1 National Space Institute, Technical University of Denmark2 Geodesy, National Space Institute, Technical University of Denmark3 Water Resources Engineering, Department of Environmental Engineering, Technical University of Denmark4 Department of Environmental Engineering, Technical University of Denmark

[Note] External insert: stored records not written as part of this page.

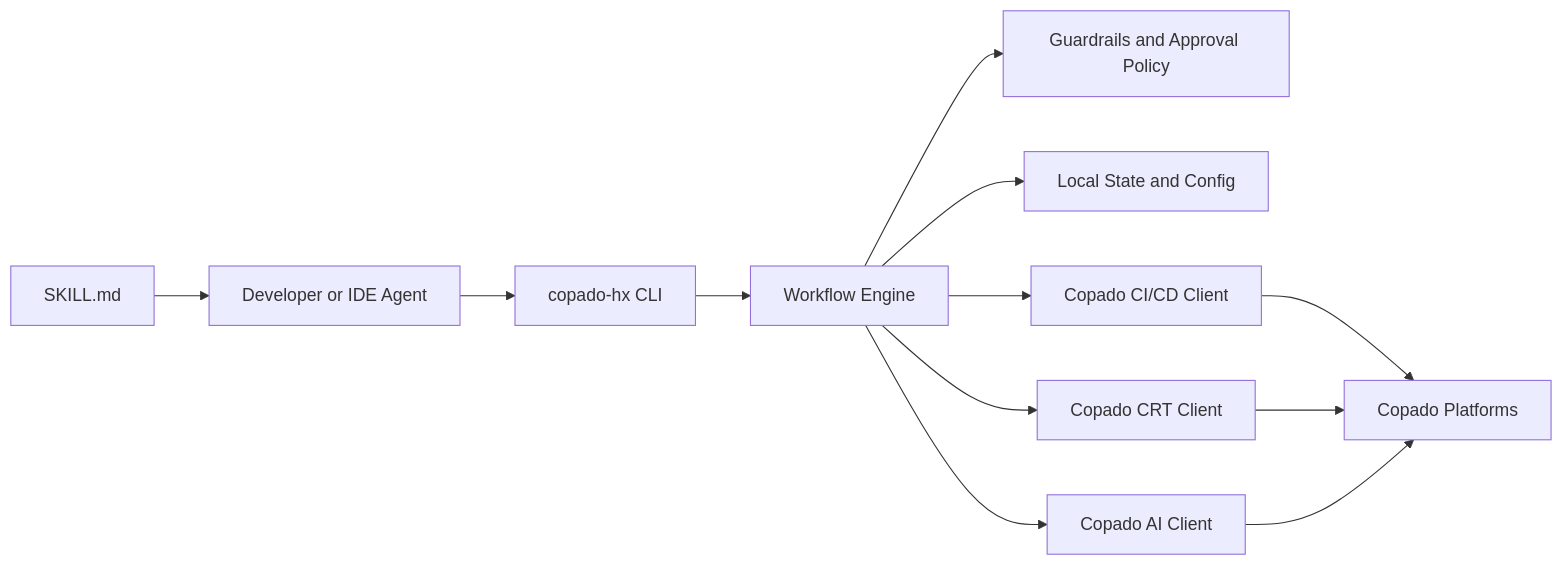
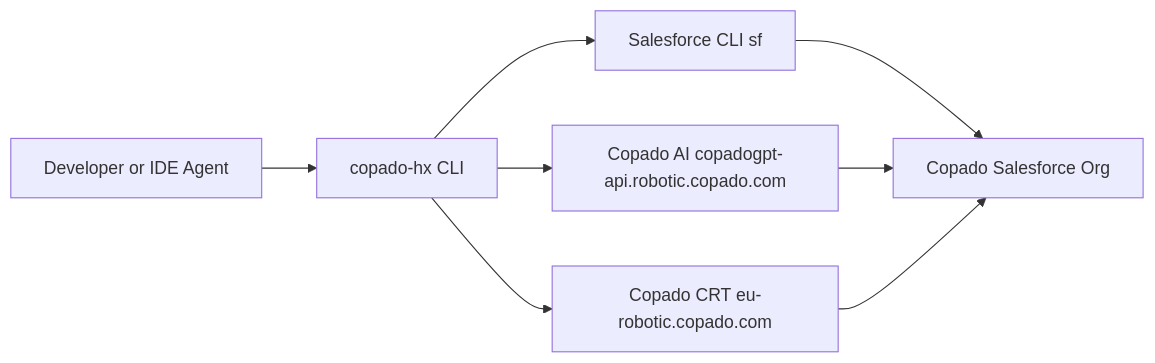
The diagram in README.md (DevSudhit/Copado_Headless_Agent), drawn with Mermaid before and after one commit. The commit also changed other lines of this file, not shown here.

Commit message:
docs: rewrite README with live architecture, full demo script, all commands

````diff
--- a/README.md
+++ b/README.md
@@ -203,14 +27,10 @@
 ```mermaid
 flowchart LR
-		U[Developer or IDE Agent] --> C[copado-hx CLI]
-		C --> W[Workflow Engine]
-		W --> P[Guardrails and Approval Policy]
-		W --> S[Local State and Config]
-		W --> A1[Copado CI/CD Client]
-		W --> A2[Copado CRT Client]
-		W --> A3[Copado AI Client]
-		A1 --> CP[Copado Platforms]
-		A2 --> CP
-		A3 --> CP
-		K[SKILL.md] --> U
+    U[Developer or IDE Agent] --> C[copado-hx CLI]
+    C --> SF[Salesforce CLI sf]
+    C --> AI[Copado AI copadogpt-api.robotic.copado.com]
+    C --> CRT[Copado CRT eu-robotic.copado.com]
+    SF --> ORG[Copado Salesforce Org]
+    AI --> ORG
+    CRT --> ORG
 ```
````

Calibration of large scale hydrological models have traditionally been performed using point observations, which are often sparsely distributed. The Gravity Recovery And Climate Experiment (GRACE) mission provides global remote sensing information about mass fluxes with unprecedented accuracy, which can be used for calibration of such models. Mass concentration (mascon) parameters used at the Goddard Space Flight Center are spatial and temporal step functions of equivalent water height in predefined regions, estimated directly from the level-1B K-band Range-Rate (KBRR) data from GRACE. The mascon parameters are recovered through least squares inversion of a normal equation system, which is based on partial derivatives of the KBRR data residuals with respect to the mascon parameters. Spatial and temporal constraints are added for stability reasons, and the recovered mascon parameters represent mass redistributions on/near the surface of the Earth. A grid of 1.251.5 and 1.51.5 blocks1 (latitudelongitude) is used. A simple water balance model of the Okavango River Basin covering parts of Angola, Namibia, and Botswana, is build using a modified Budyko type framework on each of seven sub-catchments, derived for the river basin from a digital elevation model. The hydrological model is initially calibrated to discharge and mass variations in a 1.251.5 grid every ten days from five years of GRACE mascon only solutions, using a joint sequential calibration function. Coupling of the mascon method with the hydrological model is done by chaining of partial derivatives, so that the normal equation system is solved for model parameters instead of mascon parameters. The mass variations from GRACE are relative, meaning that the origin is arbitrary, while the terrestrial water storage variations from model, are absolute. Thus, a bias exists between the model output and the GRACE derived mass variations, which must be accounted for by the use of bias parameters. One bias parameter is introduced for every mascon block, in order to account for the difference in level between the GRACE derived mass variations and the hydrological model, and spatial constraints on the bias parameters are used. The coupling method is tested with different correlation distances on the bias constraint equations, and different scaling of the bias parameter constraints as well as the mascon parameter constraint equations. The results are evaluated by comparing the observed and simulated data with respect to the KBRR data, the discharge data, and the terrestrial water storage from the GRACE mascon only solutions used for the initial calibration of the model. The discharge and terrestrial water storage data were also used for the initial joint model calibration. In the coupled inversion, the adjustment of the hydrology parameter in the model is in general very small, since the model was already pre-calibrated. The terrestrial water storage output from the model, using the adjusted parameter value, shows a higher annual amplitude (14.79 cm) than the mascon only solution (12.09 cm), the 10-day spherical harmonic solutions from CNES/GRGS (8.85 cm), and the terrestrial water storage from GLDAS/Noah (11.39 cm), for the same area. The annual signal peaks around March to April. The timing of signal peaks for the model output is earlier than for the mascon only solution, but later than the GLDAS/Noah TWS and the CNES/GRGS SH solutions. The deviations are 10–20 days. From this point of view, the tuning of hydrological models with KBRR data is certainly feasible, though highly time consuming and complicated at the moment. The method definitely has potential and should be tested with more model parameters and for larger models.